Health Nucleus, a clinical research and discovery center, is the premier health intelligence platform integrating genomics, advanced clinical imaging and robust machine learning in a spa-like setting. Using our proprietary technology to identify actionable opportunities today, we empower you and your physician to proactively plan for a longer, healthy life.
The Journal of Laboratory and Precision Medicine (JLPM, J Lab Precis Med, Online ISSN: 2519-9005) is an open access, peer review, international online journal that publishes both solicited and unsolicited manuscripts aimed to reporting new findings in this field, so providing current, practical information on laboratory and precision medicine.
Journal of Personalized Medicine (JPM; ISSN 2075-4426) is an international, open access journal aimed at bringing all aspects of personalized medicine to one platform. JPM publishes cutting edge, innovative preclinical and translational scientific research and technologies related to personalized medicine (e.g., precision medicine, pharmacogenomics/proteomics, systems biology, ‘omics association analysis).
NantHealth is a next-generation, evidence-based, personalized healthcare company enabling improved patient outcomes and more effective treatment decisions for critical illnesses.
npj Precision Oncology is a new open access, online-only, international, peer-reviewed journal committed to publishing cutting edge scientific research in all aspects of precision oncology from basic science to translational applications, to clinical medicine.
The Personalized Medicine Coalition is an independent, non-profit group that works to advance the understanding and adoption of personalized medicine for the ultimate benefit of patients. Our diverse members work together to educate opinion leaders and the public about the issues that will shape how personalized medicine develops and how quickly all of us can benefit from it.
PersonalizedMedicine.com is a free to use portal for professionals in the field of Personalized Medicine and Molecular Diagnostics.
Precision Medicine is a peer-reviewed, open access journal dedicated to the publication of papers to accelerate better individual diagnosis, prevention, and treatment.
The scope of the journal covers, but is not limited to, genomic, epigenomic, transcriptomic, proteomic, metabolomic medicine which are expected to unify molecular and clinical research at the point of individual precision healthcare.
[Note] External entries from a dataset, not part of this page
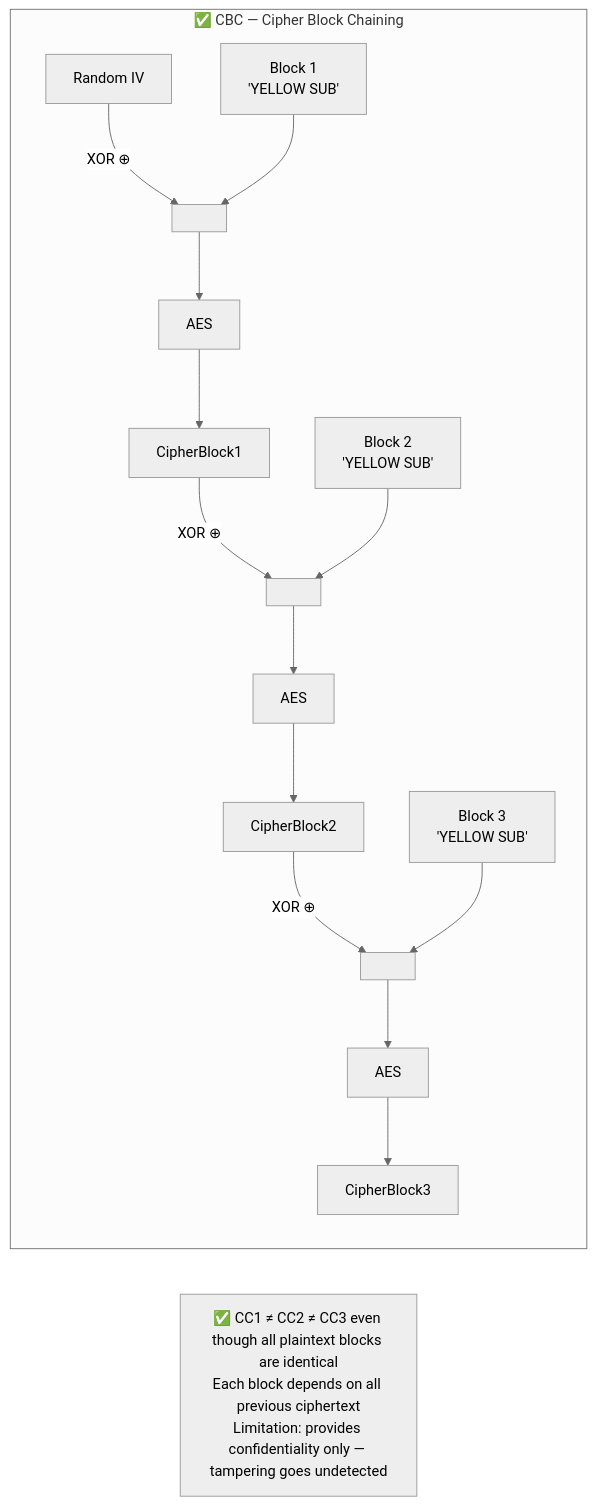
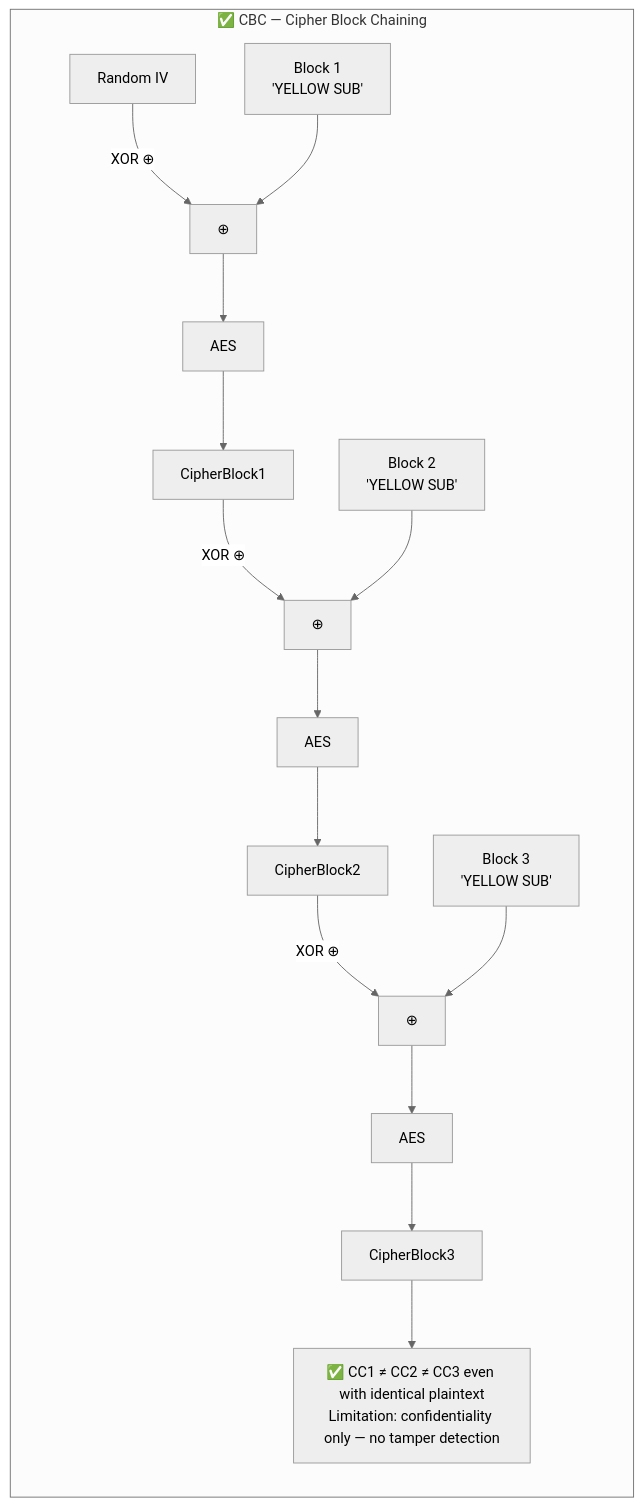
Before and after one commit to csoares/SecurityJava: the second of 4 diagrams in src/main/java/security/encryption/modes/README.md, drawn with Mermaid (neutral theme). The commit also changed other lines of this file and 23 other files, not shown here.

Commit message:
Refine README diagrams and descriptions for clarity and accuracy

````diff
--- a/src/main/java/security/encryption/modes/README.md
+++ b/src/main/java/security/encryption/modes/README.md
@@ -28,12 +28,12 @@
 ```mermaid
 flowchart LR
     subgraph CBC ["✅ CBC — Cipher Block Chaining"]
-        IV1["Random IV"] -->|"XOR ⊕"| XOR1[" "]
-        P4["Block 1\n'YELLOW SUB'"] --> XOR1 --> AES4["AES"] --> CC1["CipherBlock1"]
-        CC1 -->|"XOR ⊕"| XOR2[" "]
-        P5["Block 2\n'YELLOW SUB'"] --> XOR2 --> AES5["AES"] --> CC2["CipherBlock2"]
-        CC2 -->|"XOR ⊕"| XOR3[" "]
-        P6["Block 3\n'YELLOW SUB'"] --> XOR3 --> AES6["AES"] --> CC3["CipherBlock3"]
+        IV1["Random IV"] -->|"XOR ⊕"| XOR1["⊕"]
+        P4["Block 1<br/>'YELLOW SUB'"] --> XOR1 --> AES4["AES"] --> CC1["CipherBlock1"]
+        CC1 -->|"XOR ⊕"| XOR2["⊕"]
+        P5["Block 2<br/>'YELLOW SUB'"] --> XOR2 --> AES5["AES"] --> CC2["CipherBlock2"]
+        CC2 -->|"XOR ⊕"| XOR3["⊕"]
+        P6["Block 3<br/>'YELLOW SUB'"] --> XOR3 --> AES6["AES"] --> CC3["CipherBlock3"]
+        CC3 --> FIX["✅ CC1 ≠ CC2 ≠ CC3 even with identical plaintext<br/>Limitation: confidentiality only — no tamper detection"]
     end
-    FIX["✅ CC1 ≠ CC2 ≠ CC3 even though all plaintext blocks are identical\nEach block depends on all previous ciphertext\nLimitation: provides confidentiality only — tampering goes undetected"]
 ```
````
PRECISION MEDICINE ALLIANCE is at the forefront of precision medicine. Our goal is to connect all stakeholders to our value-based platform and establish PRECISION MEDICINE FIRST in the clinical world for an optimal outcome for each individual patient and a sustainable performance of our healthcare systems.
The Journal of Precision Medicine is the world’s first print publication to discuss the many key global issues surrounding this rapidly evolving landscape. It does so by connecting both ends of the life science continuum – the compelling discoveries being realized in molecular research with the critical needs of the patient in the clinical setting. Providing a forum for the global Life Science community to share thought provoking and forward thinking opinion, The Journal of Precision Medicine will play an important role in advancing the progress already being made in this exciting field..
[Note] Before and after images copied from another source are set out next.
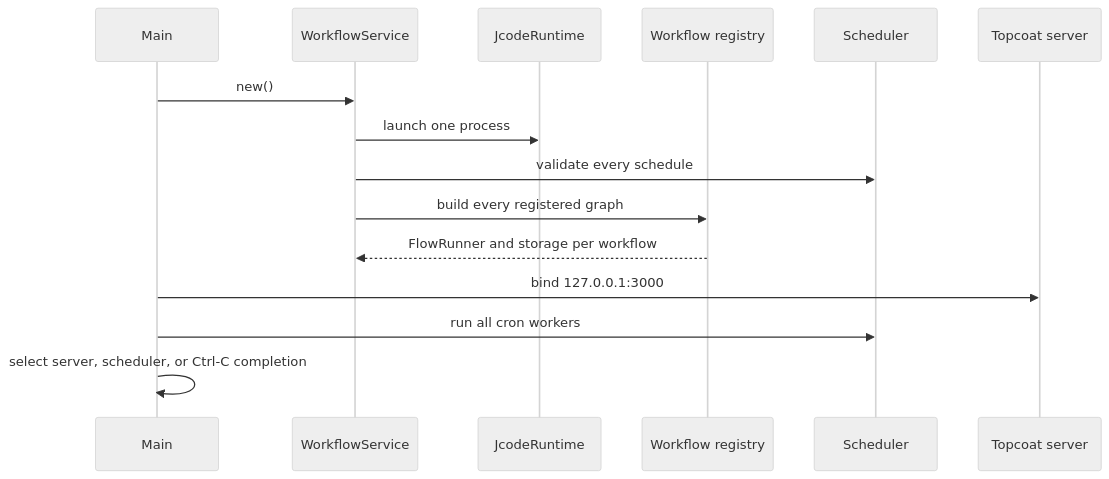
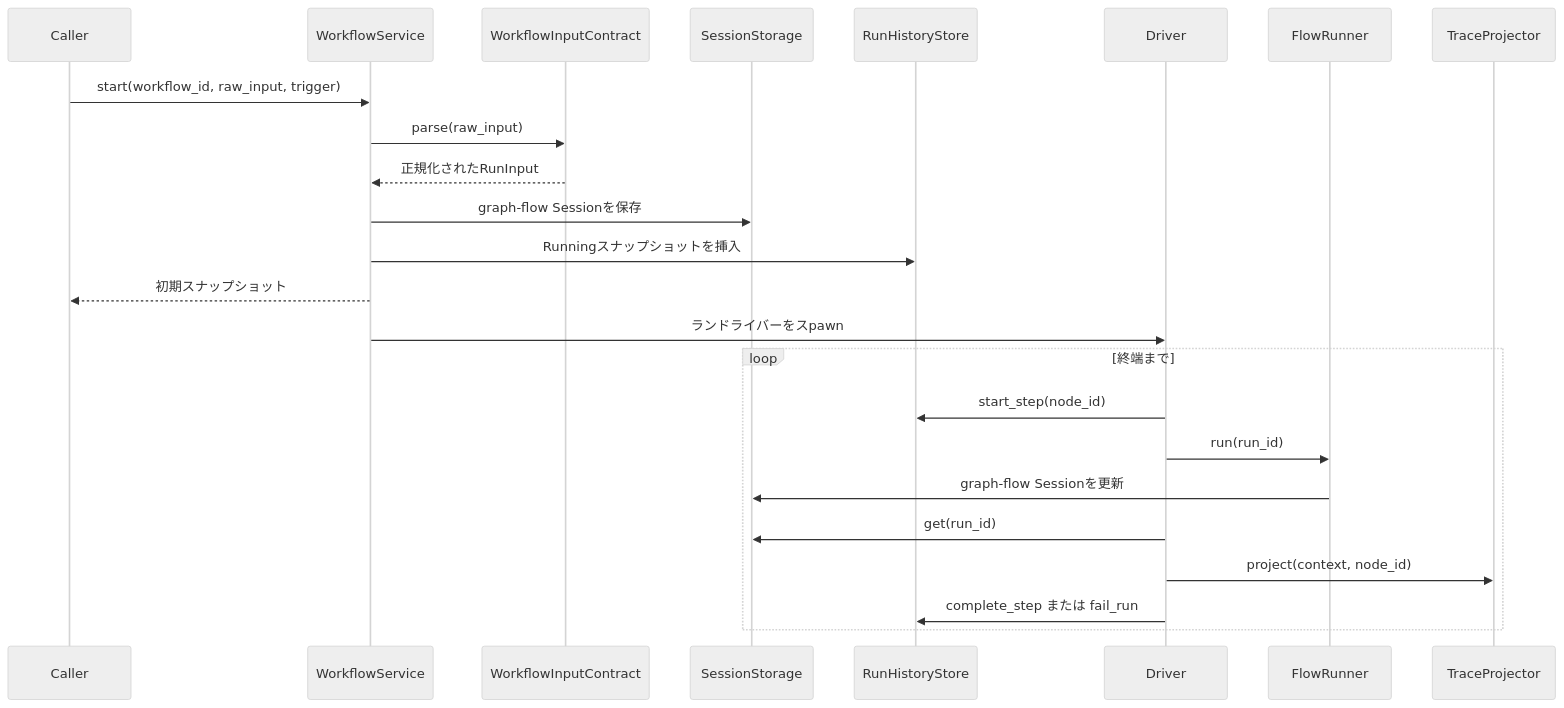
Before and after one commit to totto2727-org/flowdeck: the second of 2 diagrams in docs/architecture.ja.md, drawn with Mermaid (neutral theme). The commit also changed other lines of this file and 6 other files, not shown here.

First line of the commit message:
docs(architecture): separate console and jcode ownership

````diff
--- a/docs/architecture.ja.md
+++ b/docs/architecture.ja.md
@@ -60,18 +151,27 @@
 ```mermaid
 sequenceDiagram
-    participant Main
+    participant Caller
     participant Service as WorkflowService
-    participant Jcode as JcodeRuntime
-    participant Registry as Workflow registry
-    participant Scheduler
-    participant Server as Topcoat server
+    participant Input as WorkflowInputContract
+    participant Storage as SessionStorage
+    participant History as RunHistoryStore
+    participant Driver
+    participant Runner as FlowRunner
+    participant Projector as TraceProjector
 
-    Main->>Service: new()
-    Service->>Jcode: launch one process
-    Service->>Scheduler: validate every schedule
-    Service->>Registry: build every registered graph
-    Registry-->>Service: FlowRunner and storage per workflow
-    Main->>Server: bind 127.0.0.1:3000
-    Main->>Scheduler: run all cron workers
-    Main->>Main: select server, scheduler, or Ctrl-C completion
+    Caller->>Service: start(workflow_id, raw_input, trigger)
+    Service->>Input: parse(raw_input)
+    Input-->>Service: 正規化されたRunInput
+    Service->>Storage: graph-flow Sessionを保存
+    Service->>History: Runningスナップショットを挿入
+    Service-->>Caller: 初期スナップショット
+    Service->>Driver: ランドライバーをスpawn
+    loop 終端まで
+        Driver->>History: start_step(node_id)
+        Driver->>Runner: run(run_id)
+        Runner->>Storage: graph-flow Sessionを更新
+        Driver->>Storage: get(run_id)
+        Driver->>Projector: project(context, node_id)
+        Driver->>History: complete_step または fail_run
+    end
 ```
````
Theranostics Health, LLC (THX) is a pioneer in the next stage of molecular medicine: the blending of therapeutics and diagnostics to make personalized patient treatment a reality. The technology developed by the company represents a new paradigm in molecular medicine where the biomarker that services as the diagnostic is also the therapeutic target and the activity of actual protein drug targets in a patient’s tissue sample can be measured.
U.S. Preventive Medicine® has developed a suite of prevention, early detection and chronic condition management products and services that improve health outcomes while reducing health care costs. Every person at our company is working relentlessly to deliver the "ultimate prevention experience" to more people so we can one day give everyone more good years.